> **Saved data entries**

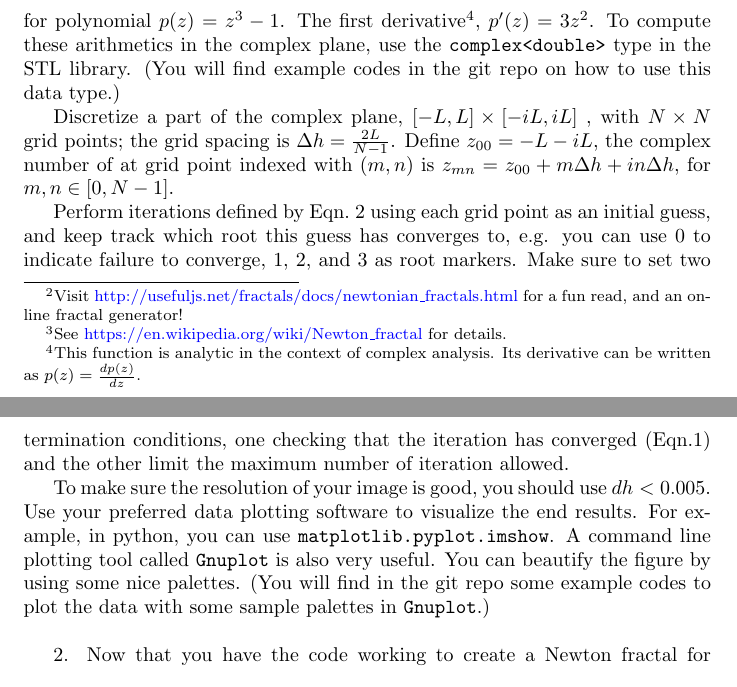
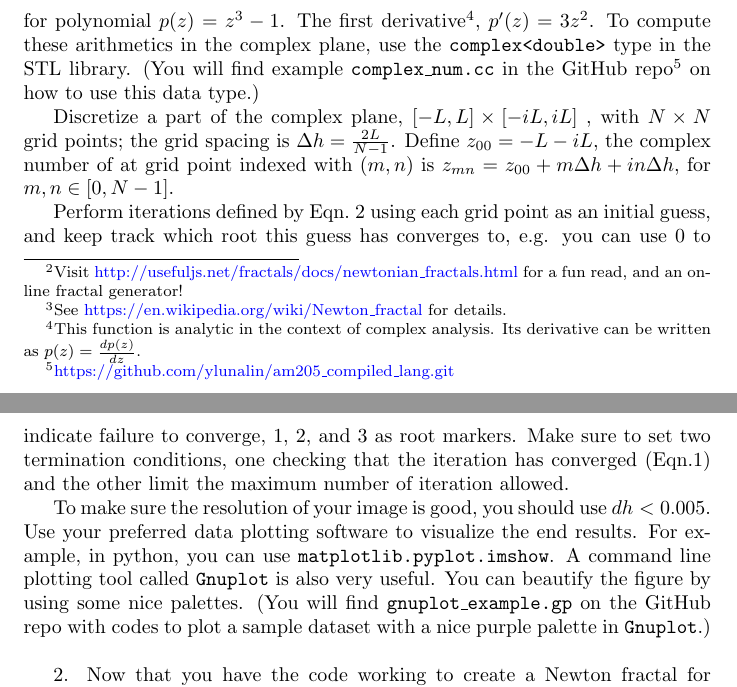
Before and after one commit to ylunalin/am205_compiled_lang, a LaTeX problem sheet (group_activity_exercise.tex): two parts of pages 2 and 3 of 4, joined at a grey line, cut so that both start at the same text. Compiled offline with pdfLaTeX.

Commit message:
Added the current git repo url

```diff
--- a/group_activity_exercise.tex
+++ b/group_activity_exercise.tex
@@ -67,7 +67,7 @@ Patterns like these are called the Newton fractals.
  z_{n+1} = z_n - \frac{p(z_n)}{p'(z_n)}
  \label{eq:cnewton}
  \end{equation}
- for polynomial $p(z)=z^3-1$. The first derivative\footnote{This function is analytic in the context of complex analysis. Its derivative can be written as $p(z) = \frac{dp(z)}{dz}$.}, $p'(z) = 3z^2$.  To compute these arithmetics in the complex plane, use the \texttt{complex<double>} type in the STL library. (You will find example codes in the git repo on how to use this data type.)
+ for polynomial $p(z)=z^3-1$. The first derivative\footnote{This function is analytic in the context of complex analysis. Its derivative can be written as $p(z) = \frac{dp(z)}{dz}$.}, $p'(z) = 3z^2$.  To compute these arithmetics in the complex plane, use the \texttt{complex<double>} type in the STL library. (You will find example \texttt{complex\textunderscore num.cc} in the GitHub repo\footnote{\color{blue}https://github.com/ylunalin/am205\textunderscore compiled\textunderscore lang.git\color{black}}  on how to use this data type.)
 
 Discretize a part of the complex plane, $[ -L, L]\times [-iL, iL ]$ , with $N\times N$ grid points; the grid spacing is $\Delta h = \frac{2L}{N-1}$.
 Define $z_{00} = -L - iL$, the complex number of at grid point indexed with $(m,n)$ is $z_{mn} = z_{00} + m \Delta h + i n \Delta h$, for $m, n \in [0, N-1]$.
@@ -77,7 +77,7 @@ Make sure to set two termination conditions, one checking that the iteration has
 
 To make sure the resolution of your image is good, you should use $dh<0.005$.
 Use your preferred data plotting software to visualize the end results. For example, in python, you can use \texttt{matplotlib.pyplot.imshow}. A command line plotting tool called \texttt{Gnuplot} is also very useful.
-You can beautify the figure by using some nice palettes. (You will find in the git repo some example codes to plot the data with some sample palettes in \texttt{Gnuplot}.)
+You can beautify the figure by using some nice palettes. (You will find \texttt{gnuplot\textunderscore example.gp} on the GitHub repo with codes to plot a sample dataset with a nice purple palette in \texttt{Gnuplot}.)
 \\
 
 2. Now that you have the code working to create a Newton fractal for $p(z) = z^3-1$, choose another polynomial, and see what Newton fractal you can create!
```
Also changed, not shown: group_activity_exercise.pdf.
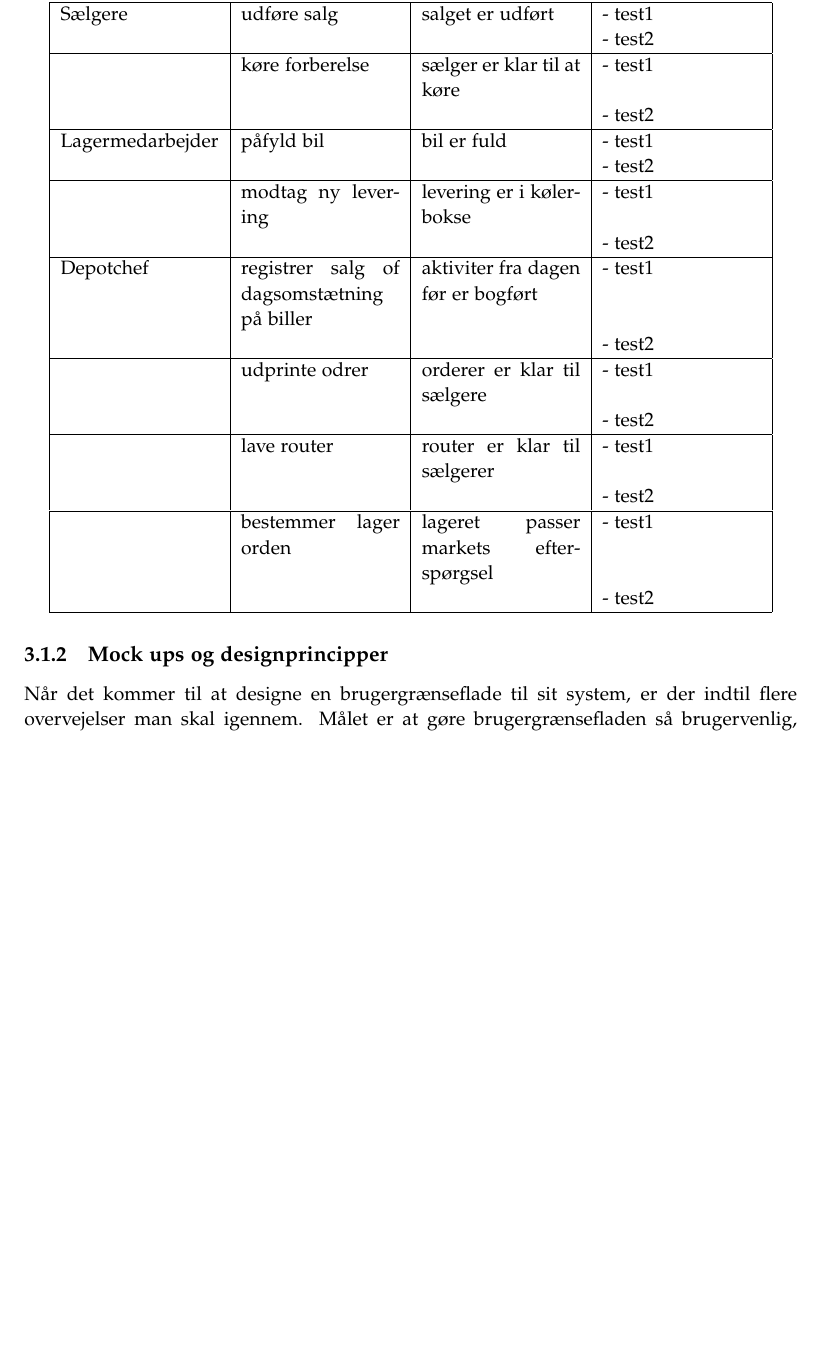
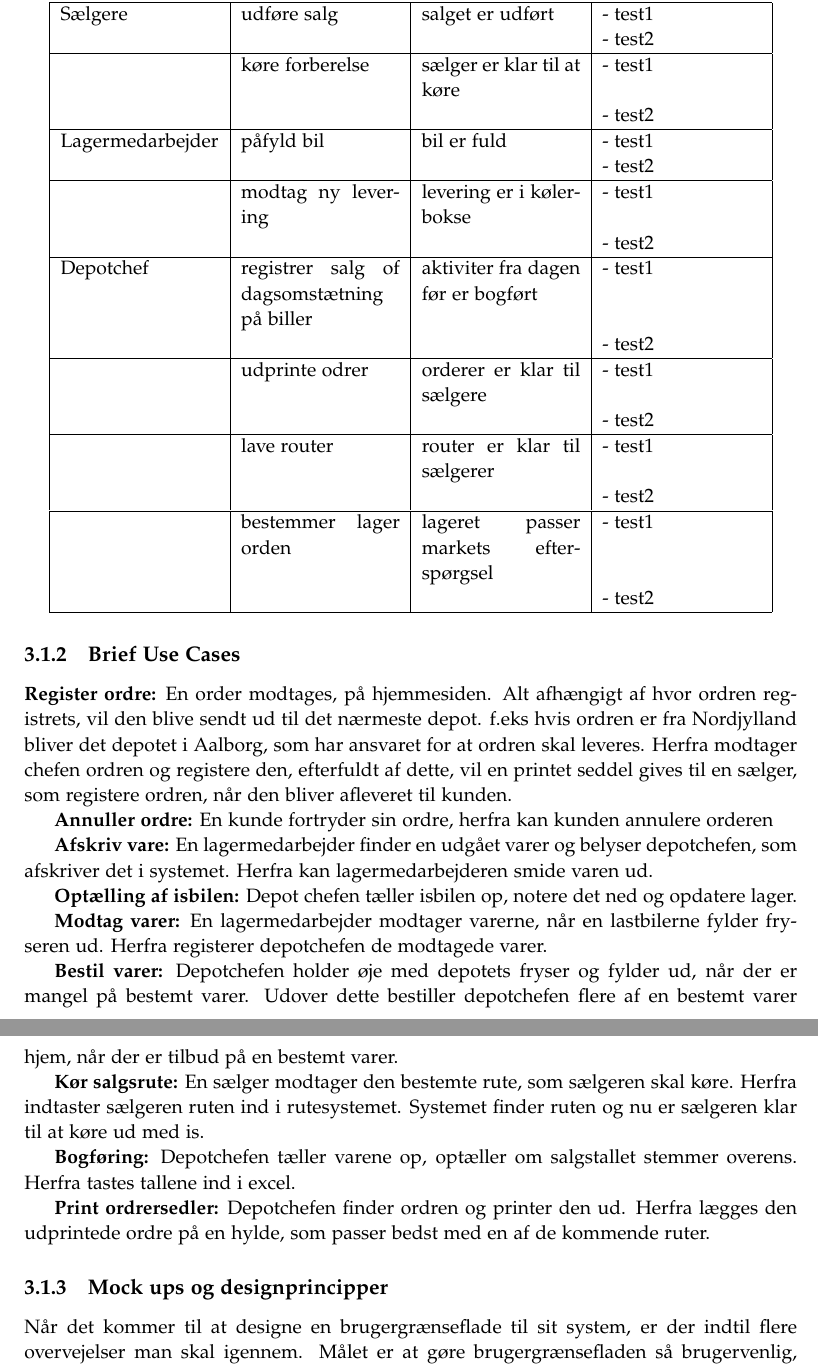
Before and after one commit to luccaflower/UCN-SemesterProject-Spring2020, a LaTeX thesis (master.tex, which reads sections/requirements/preinvestigation.tex): part of page 24 of 37 before the commit and two parts of pages 24 and 25 of 39 after it, the two joined at a grey line, cut so that both start at the same text, the shorter picture padded with empty space. Compiled offline with pdfLaTeX.

Commit message:
added brief uses cases

```diff
--- a/sections/requirements/preinvestigation.tex
+++ b/sections/requirements/preinvestigation.tex
@@ -80,6 +80,34 @@
 \end{tabular}
 \end{center}
 
+\subsection{Brief Use Cases}\label{brief}
+\textbf{Register ordre:}
+En order modtages, på hjemmesiden. Alt afhængigt af hvor ordren registrets, vil den blive sendt ud til det nærmeste depot. f.eks hvis ordren er fra Nordjylland bliver det depotet i Aalborg, som har ansvaret for at ordren skal leveres. Herfra modtager chefen ordren og registere den, efterfuldt af dette, vil en printet seddel gives til en sælger, som registere ordren, når den bliver afleveret til kunden.
+
+\textbf{Annuller ordre:}
+En kunde fortryder sin ordre, herfra kan kunden annulere orderen
+
+\textbf{Afskriv vare:}
+En lagermedarbejder finder en udgået varer og belyser depotchefen, som afskriver det i systemet. Herfra kan lagermedarbejderen smide varen ud.
+
+\textbf{Optælling af isbilen:}
+Depot chefen tæller isbilen op, notere det ned og opdatere lager.
+
+\textbf{Modtag varer:}
+En lagermedarbejder modtager varerne, når en lastbilerne fylder fryseren ud. Herfra registerer depotchefen de modtagede varer.
+
+\textbf{Bestil varer:}
+Depotchefen holder øje med depotets fryser og fylder ud, når der er mangel på bestemt varer. Udover dette bestiller depotchefen flere af en bestemt varer hjem, når der er tilbud på en bestemt varer.
+
+\textbf{Kør salgsrute:}
+En sælger modtager den bestemte rute, som sælgeren skal køre. Herfra indtaster sælgeren ruten ind i rutesystemet. Systemet finder ruten og nu er sælgeren klar til at køre ud med is.
+
+\textbf{Bogføring:}
+Depotchefen tæller varene op, optæller om salgstallet stemmer overens. Herfra tastes tallene ind i excel.
+
+\textbf{Print ordrersedler:}
+Depotchefen finder ordren og printer den ud. Herfra lægges den udprintede ordre på en hylde, som passer bedst med en af de kommende ruter.
+
 \subsection{Mock ups og designprincipper}
 Når det kommer til at designe en brugergrænseflade til sit system, er der indtil flere overvejelser man skal igennem. Målet er at gøre brugergrænsefladen så brugervenlig, hurtig og intuitiv som mulig. Dette afsnit vil derfor gennemgå hvilke overvejelser der er indgået i beslutningen for designet af de anvendte mock ups.
 
```
Also changed, not shown: sections/requirements/requirements.tex (+1 -1 lines), sections/requirements/preinvestigation.tex (6 more changed lines).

> **What the exercise asks**
Reproduce all of the entries above word for word, but leave out their pictures.

> **Output**
Before and after one commit to ylunalin/am205_compiled_lang, a LaTeX problem sheet (group_activity_exercise.tex): two parts of pages 2 and 3 of 4, joined at a grey line, cut so that both start at the same text. Compiled offline with pdfLaTeX.

Commit message:
Added the current git repo url

```diff
--- a/group_activity_exercise.tex
+++ b/group_activity_exercise.tex
@@ -67,7 +67,7 @@ Patterns like these are called the Newton fractals.
  z_{n+1} = z_n - \frac{p(z_n)}{p'(z_n)}
  \label{eq:cnewton}
  \end{equation}
- for polynomial $p(z)=z^3-1$. The first derivative\footnote{This function is analytic in the context of complex analysis. Its derivative can be written as $p(z) = \frac{dp(z)}{dz}$.}, $p'(z) = 3z^2$.  To compute these arithmetics in the complex plane, use the \texttt{complex<double>} type in the STL library. (You will find example codes in the git repo on how to use this data type.)
+ for polynomial $p(z)=z^3-1$. The first derivative\footnote{This function is analytic in the context of complex analysis. Its derivative can be written as $p(z) = \frac{dp(z)}{dz}$.}, $p'(z) = 3z^2$.  To compute these arithmetics in the complex plane, use the \texttt{complex<double>} type in the STL library. (You will find example \texttt{complex\textunderscore num.cc} in the GitHub repo\footnote{\color{blue}https://github.com/ylunalin/am205\textunderscore compiled\textunderscore lang.git\color{black}}  on how to use this data type.)
 
 Discretize a part of the complex plane, $[ -L, L]\times [-iL, iL ]$ , with $N\times N$ grid points; the grid spacing is $\Delta h = \frac{2L}{N-1}$.
 Define $z_{00} = -L - iL$, the complex number of at grid point indexed with $(m,n)$ is $z_{mn} = z_{00} + m \Delta h + i n \Delta h$, for $m, n \in [0, N-1]$.
@@ -77,7 +77,7 @@ Make sure to set two termination conditions, one checking that the iteration has
 
 To make sure the resolution of your image is good, you should use $dh<0.005$.
 Use your preferred data plotting software to visualize the end results. For example, in python, you can use \texttt{matplotlib.pyplot.imshow}. A command line plotting tool called \texttt{Gnuplot} is also very useful.
-You can beautify the figure by using some nice palettes. (You will find in the git repo some example codes to plot the data with some sample palettes in \texttt{Gnuplot}.)
+You can beautify the figure by using some nice palettes. (You will find \texttt{gnuplot\textunderscore example.gp} on the GitHub repo with codes to plot a sample dataset with a nice purple palette in \texttt{Gnuplot}.)
 \\
 
 2. Now that you have the code working to create a Newton fractal for $p(z) = z^3-1$, choose another polynomial, and see what Newton fractal you can create!
```
Also changed, not shown: group_activity_exercise.pdf.
Before and after one commit to luccaflower/UCN-SemesterProject-Spring2020, a LaTeX thesis (master.tex, which reads sections/requirements/preinvestigation.tex): part of page 24 of 37 before the commit and two parts of pages 24 and 25 of 39 after it, the two joined at a grey line, cut so that both start at the same text, the shorter picture padded with empty space. Compiled offline with pdfLaTeX.

Commit message:
added brief uses cases

```diff
--- a/sections/requirements/preinvestigation.tex
+++ b/sections/requirements/preinvestigation.tex
@@ -80,6 +80,34 @@
 \end{tabular}
 \end{center}
 
+\subsection{Brief Use Cases}\label{brief}
+\textbf{Register ordre:}
+En order modtages, på hjemmesiden. Alt afhængigt af hvor ordren registrets, vil den blive sendt ud til det nærmeste depot. f.eks hvis ordren er fra Nordjylland bliver det depotet i Aalborg, som har ansvaret for at ordren skal leveres. Herfra modtager chefen ordren og registere den, efterfuldt af dette, vil en printet seddel gives til en sælger, som registere ordren, når den bliver afleveret til kunden.
+
+\textbf{Annuller ordre:}
+En kunde fortryder sin ordre, herfra kan kunden annulere orderen
+
+\textbf{Afskriv vare:}
+En lagermedarbejder finder en udgået varer og belyser depotchefen, som afskriver det i systemet. Herfra kan lagermedarbejderen smide varen ud.
+
+\textbf{Optælling af isbilen:}
+Depot chefen tæller isbilen op, notere det ned og opdatere lager.
+
+\textbf{Modtag varer:}
+En lagermedarbejder modtager varerne, når en lastbilerne fylder fryseren ud. Herfra registerer depotchefen de modtagede varer.
+
+\textbf{Bestil varer:}
+Depotchefen holder øje med depotets fryser og fylder ud, når der er mangel på bestemt varer. Udover dette bestiller depotchefen flere af en bestemt varer hjem, når der er tilbud på en bestemt varer.
+
+\textbf{Kør salgsrute:}
+En sælger modtager den bestemte rute, som sælgeren skal køre. Herfra indtaster sælgeren ruten ind i rutesystemet. Systemet finder ruten og nu er sælgeren klar til at køre ud med is.
+
+\textbf{Bogføring:}
+Depotchefen tæller varene op, optæller om salgstallet stemmer overens. Herfra tastes tallene ind i excel.
+
+\textbf{Print ordrersedler:}
+Depotchefen finder ordren og printer den ud. Herfra lægges den udprintede ordre på en hylde, som passer bedst med en af de kommende ruter.
+
 \subsection{Mock ups og designprincipper}
 Når det kommer til at designe en brugergrænseflade til sit system, er der indtil flere overvejelser man skal igennem. Målet er at gøre brugergrænsefladen så brugervenlig, hurtig og intuitiv som mulig. Dette afsnit vil derfor gennemgå hvilke overvejelser der er indgået i beslutningen for designet af de anvendte mock ups.
 
```
Also changed, not shown: sections/requirements/requirements.tex (+1 -1 lines), sections/requirements/preinvestigation.tex (6 more changed lines).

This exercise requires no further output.